To have someone who'll listen carefully to you in your heart language is something pretty special. I don't feel comfortable having a long chat with a doctor in Japan about a concern (not to mention my Japanese usually doesn't cover me that far). Very often their waiting rooms are full and they are shuffling you through as fast as they can.  OMF medical advisors ask you how you're coping with stress, how much exercise you've been doing, how many weeks holidays you've had. No ordinary doctor usually cares so much about these things.

We're able to contact our field medical advisor for advise on how to proceed with a certain concern. So, for example, in January I had a collection of troubling symptoms one day and had trouble sorting out what exactly I was suffering. He was able to give me good advice as to what to do, which doctor to go to. One of our sons suffered an embarrassing problem one evening, after Googling it, I became concerned that it was quickly becoming an emergency and rang our advisor to check whether we should rush to hospital. He confirmed our concern and off we rushed.

Another valuable thing he contributes, is an international view of medical concerns. Different countries have different standards on various things.
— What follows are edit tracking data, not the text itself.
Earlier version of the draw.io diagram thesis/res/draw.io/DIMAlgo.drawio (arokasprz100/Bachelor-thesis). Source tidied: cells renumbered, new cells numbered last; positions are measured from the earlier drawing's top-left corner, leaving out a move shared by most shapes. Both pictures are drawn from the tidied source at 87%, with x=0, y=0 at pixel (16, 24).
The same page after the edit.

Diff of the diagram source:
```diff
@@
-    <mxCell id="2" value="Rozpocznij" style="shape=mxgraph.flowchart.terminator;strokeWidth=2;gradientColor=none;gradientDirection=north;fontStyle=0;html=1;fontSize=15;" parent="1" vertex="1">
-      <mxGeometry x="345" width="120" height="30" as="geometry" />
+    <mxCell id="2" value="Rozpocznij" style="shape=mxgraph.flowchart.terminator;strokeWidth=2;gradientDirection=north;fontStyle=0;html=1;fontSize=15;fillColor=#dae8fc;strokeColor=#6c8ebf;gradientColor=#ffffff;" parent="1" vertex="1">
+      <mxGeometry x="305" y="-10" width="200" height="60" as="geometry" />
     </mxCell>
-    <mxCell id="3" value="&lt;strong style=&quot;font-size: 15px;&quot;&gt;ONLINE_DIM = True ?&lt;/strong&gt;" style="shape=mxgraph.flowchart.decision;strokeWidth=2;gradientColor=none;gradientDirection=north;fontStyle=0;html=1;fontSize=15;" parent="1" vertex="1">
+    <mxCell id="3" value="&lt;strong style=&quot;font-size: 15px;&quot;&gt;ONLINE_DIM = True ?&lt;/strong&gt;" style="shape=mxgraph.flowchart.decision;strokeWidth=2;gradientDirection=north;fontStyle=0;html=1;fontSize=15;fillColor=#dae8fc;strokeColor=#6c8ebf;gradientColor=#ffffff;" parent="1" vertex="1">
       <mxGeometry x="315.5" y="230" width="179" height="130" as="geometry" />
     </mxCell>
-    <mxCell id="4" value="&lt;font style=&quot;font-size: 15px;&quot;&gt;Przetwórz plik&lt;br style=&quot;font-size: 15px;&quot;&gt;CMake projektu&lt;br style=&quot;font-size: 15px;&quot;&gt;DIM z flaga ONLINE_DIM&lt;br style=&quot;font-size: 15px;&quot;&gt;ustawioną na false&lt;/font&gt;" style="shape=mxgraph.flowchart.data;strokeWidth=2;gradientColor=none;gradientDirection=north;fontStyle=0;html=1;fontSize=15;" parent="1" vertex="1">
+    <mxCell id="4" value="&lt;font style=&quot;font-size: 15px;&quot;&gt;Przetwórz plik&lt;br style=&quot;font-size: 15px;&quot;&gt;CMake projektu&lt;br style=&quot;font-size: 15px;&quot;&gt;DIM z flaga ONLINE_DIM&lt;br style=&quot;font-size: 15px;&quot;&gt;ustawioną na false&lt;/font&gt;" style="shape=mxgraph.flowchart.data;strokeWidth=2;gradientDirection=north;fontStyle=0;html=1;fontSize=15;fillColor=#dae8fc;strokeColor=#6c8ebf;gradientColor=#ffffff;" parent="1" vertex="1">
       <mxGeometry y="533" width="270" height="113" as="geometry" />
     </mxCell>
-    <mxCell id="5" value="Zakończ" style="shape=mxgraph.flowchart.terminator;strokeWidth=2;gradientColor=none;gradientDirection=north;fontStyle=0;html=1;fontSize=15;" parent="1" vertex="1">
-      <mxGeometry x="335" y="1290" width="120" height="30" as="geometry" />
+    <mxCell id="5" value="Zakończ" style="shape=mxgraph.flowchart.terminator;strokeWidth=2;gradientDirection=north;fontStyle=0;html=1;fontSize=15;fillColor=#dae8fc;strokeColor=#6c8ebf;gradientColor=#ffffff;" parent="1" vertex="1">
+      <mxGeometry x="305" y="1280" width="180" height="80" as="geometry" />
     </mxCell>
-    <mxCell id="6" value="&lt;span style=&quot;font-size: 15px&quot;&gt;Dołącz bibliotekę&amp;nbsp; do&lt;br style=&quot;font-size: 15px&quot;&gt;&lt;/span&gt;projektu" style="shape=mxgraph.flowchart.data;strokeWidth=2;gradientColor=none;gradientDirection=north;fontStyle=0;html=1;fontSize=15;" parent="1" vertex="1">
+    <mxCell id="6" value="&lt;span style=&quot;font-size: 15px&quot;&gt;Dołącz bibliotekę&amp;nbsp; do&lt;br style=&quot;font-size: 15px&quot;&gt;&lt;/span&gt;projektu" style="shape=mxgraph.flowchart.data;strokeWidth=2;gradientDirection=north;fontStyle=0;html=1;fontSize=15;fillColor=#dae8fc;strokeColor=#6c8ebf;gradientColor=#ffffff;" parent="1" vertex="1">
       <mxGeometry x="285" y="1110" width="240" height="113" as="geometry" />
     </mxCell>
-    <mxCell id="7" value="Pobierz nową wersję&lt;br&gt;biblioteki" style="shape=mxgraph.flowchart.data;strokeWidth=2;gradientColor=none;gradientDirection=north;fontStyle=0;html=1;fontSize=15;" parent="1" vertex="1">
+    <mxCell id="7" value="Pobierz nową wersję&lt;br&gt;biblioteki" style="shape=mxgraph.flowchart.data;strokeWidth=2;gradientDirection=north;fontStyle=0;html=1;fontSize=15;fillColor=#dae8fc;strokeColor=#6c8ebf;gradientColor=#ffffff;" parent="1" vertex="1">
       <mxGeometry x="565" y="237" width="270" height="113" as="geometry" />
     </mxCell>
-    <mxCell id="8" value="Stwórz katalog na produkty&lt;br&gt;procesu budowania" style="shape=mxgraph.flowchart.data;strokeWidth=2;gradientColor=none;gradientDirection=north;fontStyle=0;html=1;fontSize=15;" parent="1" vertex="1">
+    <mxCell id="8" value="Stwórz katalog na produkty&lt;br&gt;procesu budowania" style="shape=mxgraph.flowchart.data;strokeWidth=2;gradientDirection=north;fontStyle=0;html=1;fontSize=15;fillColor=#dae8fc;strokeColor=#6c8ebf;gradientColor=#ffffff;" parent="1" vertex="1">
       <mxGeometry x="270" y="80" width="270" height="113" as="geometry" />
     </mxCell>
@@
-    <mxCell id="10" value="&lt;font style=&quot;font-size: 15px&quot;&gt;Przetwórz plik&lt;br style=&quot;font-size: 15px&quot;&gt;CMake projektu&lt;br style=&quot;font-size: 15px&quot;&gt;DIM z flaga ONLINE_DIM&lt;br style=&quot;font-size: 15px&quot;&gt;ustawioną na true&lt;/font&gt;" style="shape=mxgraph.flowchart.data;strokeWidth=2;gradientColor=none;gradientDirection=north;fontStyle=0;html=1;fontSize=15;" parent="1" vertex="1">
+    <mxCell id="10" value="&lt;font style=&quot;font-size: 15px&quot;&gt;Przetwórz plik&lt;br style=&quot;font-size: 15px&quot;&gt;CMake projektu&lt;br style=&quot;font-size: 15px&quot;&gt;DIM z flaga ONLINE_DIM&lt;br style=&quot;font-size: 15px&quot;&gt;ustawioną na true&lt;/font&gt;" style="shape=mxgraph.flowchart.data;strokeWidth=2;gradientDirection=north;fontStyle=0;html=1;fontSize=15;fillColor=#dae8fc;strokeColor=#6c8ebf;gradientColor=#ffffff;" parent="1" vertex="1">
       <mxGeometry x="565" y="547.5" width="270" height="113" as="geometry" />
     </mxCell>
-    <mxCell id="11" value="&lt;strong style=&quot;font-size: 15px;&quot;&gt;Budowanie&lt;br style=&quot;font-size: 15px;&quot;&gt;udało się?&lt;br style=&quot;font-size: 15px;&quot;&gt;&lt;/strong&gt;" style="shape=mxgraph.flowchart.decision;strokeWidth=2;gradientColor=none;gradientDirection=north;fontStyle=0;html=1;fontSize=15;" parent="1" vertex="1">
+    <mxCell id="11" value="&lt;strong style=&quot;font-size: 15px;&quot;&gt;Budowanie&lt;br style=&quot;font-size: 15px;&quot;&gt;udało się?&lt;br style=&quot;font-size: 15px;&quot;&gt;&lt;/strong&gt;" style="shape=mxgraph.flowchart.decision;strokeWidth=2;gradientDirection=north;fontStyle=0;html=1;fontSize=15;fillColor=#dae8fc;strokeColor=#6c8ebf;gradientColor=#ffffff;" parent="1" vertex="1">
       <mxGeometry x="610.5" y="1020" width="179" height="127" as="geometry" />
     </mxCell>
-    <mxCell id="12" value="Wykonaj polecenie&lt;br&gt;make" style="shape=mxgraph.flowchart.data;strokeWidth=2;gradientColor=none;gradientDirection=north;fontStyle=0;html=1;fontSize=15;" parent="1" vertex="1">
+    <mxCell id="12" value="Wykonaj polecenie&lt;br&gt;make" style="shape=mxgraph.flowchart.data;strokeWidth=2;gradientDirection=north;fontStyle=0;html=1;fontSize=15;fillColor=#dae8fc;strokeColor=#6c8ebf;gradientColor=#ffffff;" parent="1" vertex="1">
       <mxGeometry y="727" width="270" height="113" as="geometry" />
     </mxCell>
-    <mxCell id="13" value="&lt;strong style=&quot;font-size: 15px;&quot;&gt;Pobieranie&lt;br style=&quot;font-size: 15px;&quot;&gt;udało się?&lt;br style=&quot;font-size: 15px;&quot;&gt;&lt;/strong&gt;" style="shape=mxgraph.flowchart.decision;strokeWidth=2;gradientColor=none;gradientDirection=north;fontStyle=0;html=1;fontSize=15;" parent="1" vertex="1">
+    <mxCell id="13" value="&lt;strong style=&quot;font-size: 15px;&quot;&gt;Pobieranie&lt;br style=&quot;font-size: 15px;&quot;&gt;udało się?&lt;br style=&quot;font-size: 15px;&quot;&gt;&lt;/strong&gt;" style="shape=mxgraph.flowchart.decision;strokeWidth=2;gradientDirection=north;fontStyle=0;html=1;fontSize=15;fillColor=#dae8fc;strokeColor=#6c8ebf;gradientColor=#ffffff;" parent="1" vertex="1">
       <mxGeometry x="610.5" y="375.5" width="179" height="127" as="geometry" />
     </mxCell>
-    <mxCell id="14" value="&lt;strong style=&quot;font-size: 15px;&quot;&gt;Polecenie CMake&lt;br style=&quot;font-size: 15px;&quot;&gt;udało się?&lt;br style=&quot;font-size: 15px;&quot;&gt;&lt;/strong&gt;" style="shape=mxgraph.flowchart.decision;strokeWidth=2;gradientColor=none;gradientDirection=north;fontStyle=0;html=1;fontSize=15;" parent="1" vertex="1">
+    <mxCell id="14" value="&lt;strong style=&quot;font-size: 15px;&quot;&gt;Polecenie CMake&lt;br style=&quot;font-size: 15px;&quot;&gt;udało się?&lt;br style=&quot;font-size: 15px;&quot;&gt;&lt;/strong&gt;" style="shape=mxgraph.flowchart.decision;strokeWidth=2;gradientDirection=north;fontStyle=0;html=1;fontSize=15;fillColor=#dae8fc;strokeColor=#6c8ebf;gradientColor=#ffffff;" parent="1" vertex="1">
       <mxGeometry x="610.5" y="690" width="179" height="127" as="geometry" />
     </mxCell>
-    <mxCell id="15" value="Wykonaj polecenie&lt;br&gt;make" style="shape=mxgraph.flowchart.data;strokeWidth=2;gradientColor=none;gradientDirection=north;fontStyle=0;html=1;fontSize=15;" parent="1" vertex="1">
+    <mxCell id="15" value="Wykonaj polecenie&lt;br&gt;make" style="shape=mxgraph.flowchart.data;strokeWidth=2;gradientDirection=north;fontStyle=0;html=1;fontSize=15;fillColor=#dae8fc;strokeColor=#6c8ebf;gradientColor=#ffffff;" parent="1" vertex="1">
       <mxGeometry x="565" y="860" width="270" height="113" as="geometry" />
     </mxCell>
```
For example medication is called different things in different countries, and immunisation schedules are different in different countries. Our medical advisor can help us translate these things so that we can work comfortably within Japan as well as our home country. Oh, and OMF International has its own immunisation schedule as well, just to confuse things! 

So, yet another thing I am grateful for as a missionary: greater care for my health than I might otherwise receive, even living in my passport country.

1 comment:

KarenKTeachCamb said...

OK, I confess. I'm jealous!

Accessing decent medical care here is easier now than it has been, and I'm lucky to have two friends who are Australian medicos (one of whom I can easily ask advice of about most things), but it's not the same as having a GP at home. Even then, I don't know that the GPs at home are as thorough as you described, and certainly if they are it's at a cost!

At the same time, I'm also glad you have that support, because dealing with medical stuff overseas is definitely challenging. Praise God that He knows all our needs and cares for each one of them.